City outlines changes, including some furloughs, layoffs

Published 5:45 pm Tuesday, April 28, 2020

The Albert Lea City Manager on Monday outlined changes in the city’s staffing plans for the coming weeks amid the COVID-19 pandemic.

David Todd said staff has been working on a plan to keep staff safe and healthy but also to show responsibility in stewardship of taxpayer funds. He noted staffing accounts for 72% of the city’s total budget and expenditures.

Of the city’s 139 full-time employees, he said 84 have been deemed essential, according to the governor’s current orders. Forty-eight of those employees are teleworking.

He said the city is implementing staff reductions in phases.

The first phase, which started March 17, included layoffs of some part-time employees who were not able to work due to Gov. Tim Walz’s order or who could not complete their jobs because of facility closures.

The second phase, which is expected to run May 4 through May 31, will primarily affect the senior center and the library. He said the city will furlough five full-time library employees, who will be eligible to use floating holidays, vacation and sick time to cover their time while furloughed and remain eligible for insurance benefits.

Recreation Manager Bob Furland said Tuesday three part-time employees have been furloughed with the senior center.

There is also a hiring freeze on all seasonal, temporary and permanent part-time employees, and hiring of essential personnel will be considered on a case-by-case basis. Some employees will likely be cross-trained to fulfill other duties, such as with the parks department.

City Hall remains closed; however, finance department staff will be answering the phones and routing calls from 8 a.m. to 2 p.m., he said. He said the library, city arena and senior center remain closed and noted that the senior center will likely remain closed for an indefinite amount of time because its clientele are the most susceptible to the virus.

Staff are evaluating the closure of the swimming pool for the season, the ice has been removed from the arena and he said most of the programming through the Parks and Recreation Department has been canceled.

Todd said a tracking system has been developed to track employees’ time used from homes, and employees who do not reach 80 hours can use floating holidays, vacation and sick time to make up for lower hours.

He said the city is also scrutinizing “each and every purchase,” reducing and eliminating overtime where feasible and eliminating travel not deemed necessary.

In areas where the governor is allowing people to return to work, a back-to-work plan with safety guidelines will have to be implemented. Some of the safety precautions being considered include screens between members of the public and staff with the finance department, the circulation desk in the library and the window for licenses and permits. Masks will also be given out to staff, as well as hand sanitizer and gloves.

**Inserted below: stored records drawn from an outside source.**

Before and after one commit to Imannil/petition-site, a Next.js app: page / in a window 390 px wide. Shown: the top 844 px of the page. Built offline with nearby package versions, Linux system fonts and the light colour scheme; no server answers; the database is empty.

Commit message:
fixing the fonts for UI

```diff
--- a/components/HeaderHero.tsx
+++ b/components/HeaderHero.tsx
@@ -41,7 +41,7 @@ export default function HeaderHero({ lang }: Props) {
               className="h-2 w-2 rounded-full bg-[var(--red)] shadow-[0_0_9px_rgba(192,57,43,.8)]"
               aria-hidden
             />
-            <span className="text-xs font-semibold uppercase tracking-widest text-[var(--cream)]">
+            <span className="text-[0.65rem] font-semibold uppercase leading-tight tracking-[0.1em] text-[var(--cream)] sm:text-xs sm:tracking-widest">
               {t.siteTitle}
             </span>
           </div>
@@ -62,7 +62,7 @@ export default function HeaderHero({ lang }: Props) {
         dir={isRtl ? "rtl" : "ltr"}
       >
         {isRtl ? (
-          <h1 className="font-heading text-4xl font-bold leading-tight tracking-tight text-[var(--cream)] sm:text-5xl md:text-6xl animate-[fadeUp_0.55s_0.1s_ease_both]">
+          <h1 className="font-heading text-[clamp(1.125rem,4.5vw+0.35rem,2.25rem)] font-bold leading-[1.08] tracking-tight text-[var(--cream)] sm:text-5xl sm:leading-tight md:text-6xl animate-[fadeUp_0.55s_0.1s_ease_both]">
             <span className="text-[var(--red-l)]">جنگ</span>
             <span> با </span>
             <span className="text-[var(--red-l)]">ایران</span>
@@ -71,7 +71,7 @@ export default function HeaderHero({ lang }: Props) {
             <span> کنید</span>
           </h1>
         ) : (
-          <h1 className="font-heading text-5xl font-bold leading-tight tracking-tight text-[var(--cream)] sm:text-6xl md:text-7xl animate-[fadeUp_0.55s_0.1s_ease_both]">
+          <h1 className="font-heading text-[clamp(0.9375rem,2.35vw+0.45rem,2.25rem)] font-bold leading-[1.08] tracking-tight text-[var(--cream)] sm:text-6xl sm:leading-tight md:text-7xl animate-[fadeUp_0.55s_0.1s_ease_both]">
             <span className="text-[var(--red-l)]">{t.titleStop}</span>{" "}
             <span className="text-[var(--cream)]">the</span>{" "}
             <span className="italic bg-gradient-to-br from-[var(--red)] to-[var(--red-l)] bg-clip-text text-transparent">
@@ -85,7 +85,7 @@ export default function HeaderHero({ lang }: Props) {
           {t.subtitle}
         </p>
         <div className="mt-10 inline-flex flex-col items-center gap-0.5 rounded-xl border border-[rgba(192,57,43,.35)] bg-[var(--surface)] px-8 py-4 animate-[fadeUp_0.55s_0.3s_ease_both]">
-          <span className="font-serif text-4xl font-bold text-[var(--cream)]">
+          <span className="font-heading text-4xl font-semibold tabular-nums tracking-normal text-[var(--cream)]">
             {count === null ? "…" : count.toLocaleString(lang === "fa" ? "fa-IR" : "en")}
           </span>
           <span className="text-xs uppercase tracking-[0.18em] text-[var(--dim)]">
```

The plan also includes monitoring in buildings of people entering such as at the Freeborn County courthouse with health questions and temperature monitoring.